Cellucci may veto $10m election fund

Says budget must be trimmed; critics see harm to finance law

By Frank Phillips, Globe Staff, 11/12/99

day after legislative leaders created a loophole in the voter-approved campaign finance law, Governor Paul Cellucci said he is seriously considering vetoing $10 million to publicly fund elections, saying he never supported the idea anyway.

Reformers say striking the money for publicly financed elections will undermine potential candidates' confidence in the new system and further weaken the law, which won overwhelming approval at the ballot last November.

But Cellucci said he is looking for ways to trim the $20.87 billion budget and the elections money may be one of them.

''I don't like using public monies to fund political campaigns,'' Cellucci said.

The governor's comment came just hours after lawmakers placed the budget on his desk yesterday. He plans to announce his vetoes by Tuesday.

''I don't like being the guy who says no, but it's my job to impose fiscal discipline on state government and on the state Legislature,'' Cellucci said.

The remarks represented another potential blow to the new campaign finance law, which has touched off hostility and anxiety in the state's political establishment.

The $10 million would be used as seed money to start the fund for public matching money for the 2002 elections.

This week, House Speaker Thomas M. Finneran and Senate President Thomas F. Birmingham, potential gubernatorial candidates now raising big campaign cash, inserted language into the budget weakening the new law's limits on raising and spending money.

As passed by voters, the law would give public matching funds to statewide candidates if they agree to cap their fund-raising and spending at specific limits - $3 million in the case of candidates for governor, $750,000 for attorney general, and $30,000 for House candidates, for example. The limit would be in effect throughout the four-year election cycle for statewide candidates, and two years for legislative candidates.

But Birmingham and Finneran rewrote it, allowing candidates to raise and spend as much money as they want up until the last six months of an election year. That would especially benefit incumbents, who could raise millions of dollars in the years and months leading up to the election, scaring away challengers.

Cellucci said he had not seen the details of the change and would not comment on whether he would veto it.

''I haven't made any decisions,'' Cellucci said.

After voters approved the ''Clean Elections'' ballot question by a 2-to-1 ratio last November, Cellucci, a longtime opponent of publicly financing campaigns, said he respected the voters' will and would support providing money for the elections.

Yesterday, Cellucci stopped short of saying he would veto the $10 million. But the governor's comments showed what aides said is a strong inclination to veto the funding.
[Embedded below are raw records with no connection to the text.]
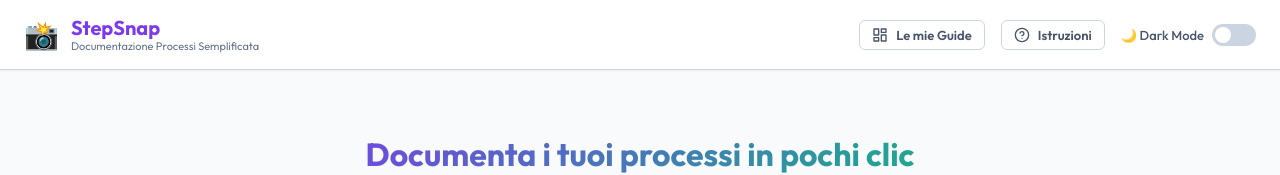
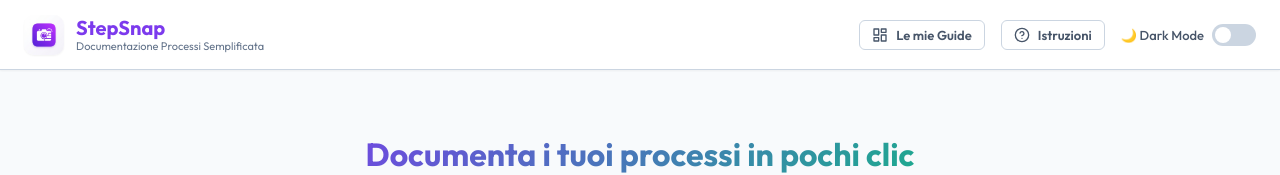
Before and after one commit to sabbakix/StepSnap, a plain HTML site: page index.html in a window 1280 px wide. Shown: the top 175 px of the page. Drawn offline with Linux system fonts and the light colour scheme.

Commit message:
Replace text-based logo with image icon and update styling

```diff
--- a/index.html
+++ b/index.html
@@ -22,7 +22,7 @@
   <!-- HEADER PRINCIPALE -->
   <header class="app-header no-print">
     <div class="header-logo" id="headerLogo">
-      <span class="logo-icon">📸</span>
+      <img src="icon-512.png" alt="StepSnap Logo" class="logo-icon-img">
       <div class="logo-text">
         <h1>StepSnap</h1>
         <p>Documentazione Processi Semplificata</p>
--- a/styles.css
+++ b/styles.css
@@ -109,8 +109,12 @@ body {
   cursor: pointer;
 }
 
-.logo-icon {
-  font-size: 28px;
+.logo-icon-img {
+  width: 40px;
+  height: 40px;
+  border-radius: 10px;
+  object-fit: cover;
+  box-shadow: var(--shadow-sm);
 }
 
 .logo-text h1 {
```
Cellucci questioned why the money needs to be appropriated now, when candidates would not begin drawing upon it until 2002. He also suggested the law could face a constitutional challenge. Supporters of the law argue the state has to start a regular annual outlay of public funds to create confidence in the system and, by the fourth year of appropriation, generate a $56 million pot of money for matching funds.

''Those people who are considering running for office in 2002 will know that the money will be there for them to run,'' said David Donnelly, executive director of Mass Voters For Clean Elections.

Birmingham and Finneran have argued that their legislative colleagues need to raise and spend donations regularly to pay for district offices, staffing, and other expenses, such as sending out newsletters and other mailings.

The new campaign reform law and the sweeping changes it presents has touched off deep anxiety within the state's political establishment.

Donnelly also denounced the rewriting of the law as ''unconscionable'' and said it would ''open the floodgates for special interests to dominate elections.''

It was also sharply criticized by two Democratic lawmakers, Jay R. Kaufman of Lexington and Douglas W. Petersen of Marblehead, who cited the changes to the law as reasons why they voted against the budget on the House floor Wednesday. They were the only two House members to vote no.

Also yesterday, the Massachusetts Money and Politics Project, which monitors campaign finance issues, released an analysis of nonelection-year spending by legislators that shows most spending is related to promoting the lawmakers' political stature and solidifying their incumbency advantage.

The lowest category of spending is for staff and rent for district offices.

Material from the Associated Press was included in this report.